The accused said the plan was for her and her husband to spend the night in a hotel, paid for by Ms Forde, on the night of June 5, 2011. She said that Mary Lundy was to sit with Ms Forde as she took the overdose in her apartment.
“I knew there was a good chance I would ring on Monday morning and she wouldn’t answer. I hoped she had the bravery to do it.” Ms O’Rorke said.
She said: “I told her if I rang on Monday and she answered, it was ok. There were other options.”
Asked by gardaí what she meant by other options, she replied: “A care home, Bernadette’s worst nightmare.”
A neighbour of Ms Forde’s, Elizabeth Cremin, told the trial that she received a phone call from Ms O’Rorke the next day asking her to check on Ms Forde. She found Ms Forde’s dead in her wheelchair with her feet up on the couch.

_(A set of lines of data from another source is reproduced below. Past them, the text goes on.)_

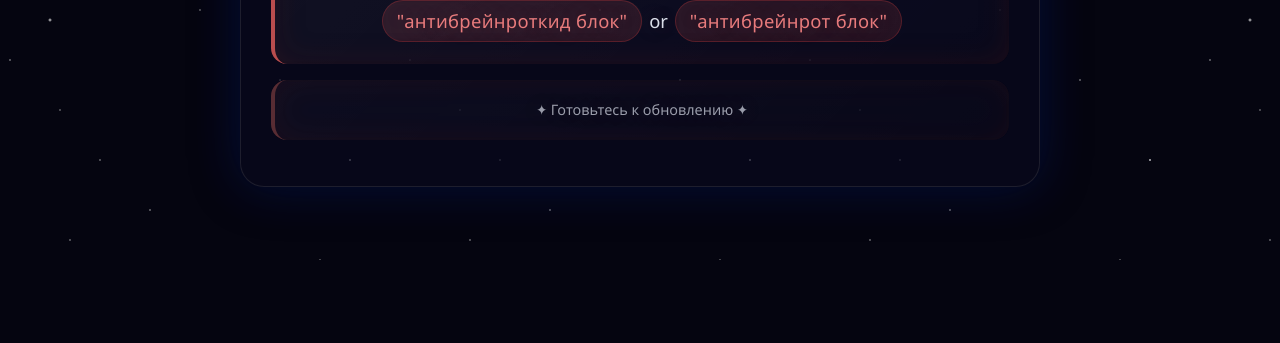
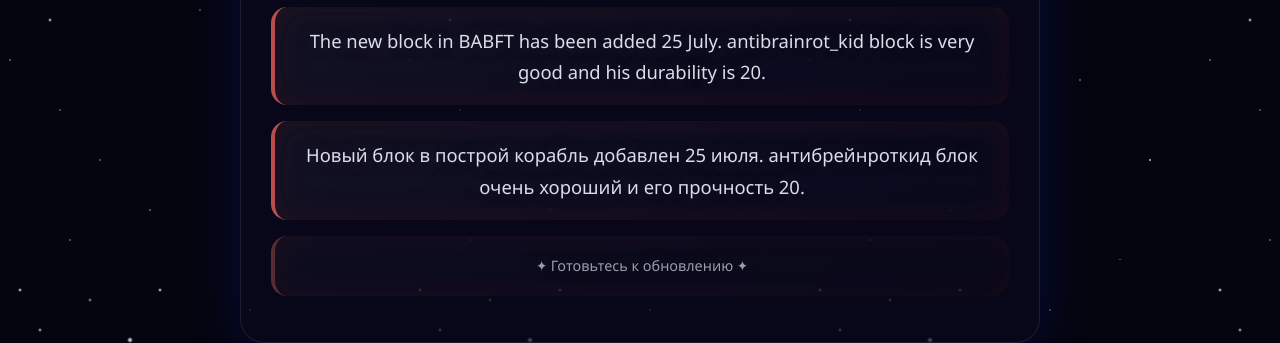
Before and after one commit to ZOV-CHEAT/antibrainrotkid-block, a plain HTML site: page index.html in a window 1280 px wide. Shown: the part 540-883 px from the top of the page. Before the commit the page ends 800 px from the top, so only its background shows below. Drawn offline with Linux system fonts and the light colour scheme.

Commit message:
Update index.html

```diff
--- a/index.html
+++ b/index.html
@@ -184,6 +184,12 @@
         or <span class="highlight-block">"антибрейнроткид блок"</span>
         or <span class="highlight-block">"антибрейнрот блок"</span>
     </p>
+    <p>
+        The new block in BABFT has been added 25 July. antibrainrot_kid block is very good and his durability is 20.
+    </p>
+    <p>
+        Новый блок в построй корабль добавлен 25 июля. антибрейнроткид блок очень хороший и его прочность 20.
+    </p>
     <p style="font-size: 0.9rem; opacity: 0.7; border-left-color: #884444; margin-top: 10px;">
         ✦ Готовьтесь к обновлению ✦
     </p>
```
Lines whose indentation alone changed are shown as unchanged.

The accused told gardaí that Ms Lundy later told her that she sat with Ms Forde as she took the overdose and left the apartment as she was close to death.
Ms O’Rorke said Ms Lundy called her later that week and told her it was the hardest thing she ever had to do and “she didn’t know how she was going to go home and act normal in front of her sons.”
Prosecuting counsel Remy Farrell SC told the jury that the trial is not a forum for debate on the issue of assisted suicide and “such a debate, if it happens, will take place elsewhere.”
He said that the prosecution case “in a nutshell” is that Ms O’Rorke attempted to assist in the suicide of Ms Forde by booking the tickets to Zurich. He said it makes no difference that gardaí foiled the plan and that they never got to Switzerland.
Mr Farrell referred to a defence argument that 85 percent of people who travel to Dignitas don’t go through with an assisted suicide. He said that it is “entirely irrelevant” whether Ms Forde went through with the act when she got there and that the argument was “a red herring” thrown up by the defence to distract jurors.
The prosecuting counsel said he was “not for a moment” suggesting that Ms O’Rorke was badgering or encouraging her friend to commit suicide and that, on the contrary, she was trying to talk her out of it.
“Gail O’Rorke is an exceptionally decent person,” Mr Farrell said. “There can be no doubt that everything she did was informed out of loyalty, out of love, for Ms Forde. I want to be entirely clear that the prosecution do not for a moment suggest otherwise.”
Counsel said Ms O’Rorke’s claim that she did not know she was committing an offence when booking the tickets is not relevant as “ignorance of the law is no excuse.”
Dermott McGuinness SC, defending, said the prosecution are asking jurors to criminalise the conduct of “an exceptionally good woman.”
Counsel asked how Ms O’Rorke could have aided and abetted something that never happened. Ms Forde never travelled to Zurich and that even if she had, that doesn’t mean she would have committed suicide there.
“Flying to Switzerland isn’t suicide or attempted suicide,” he said.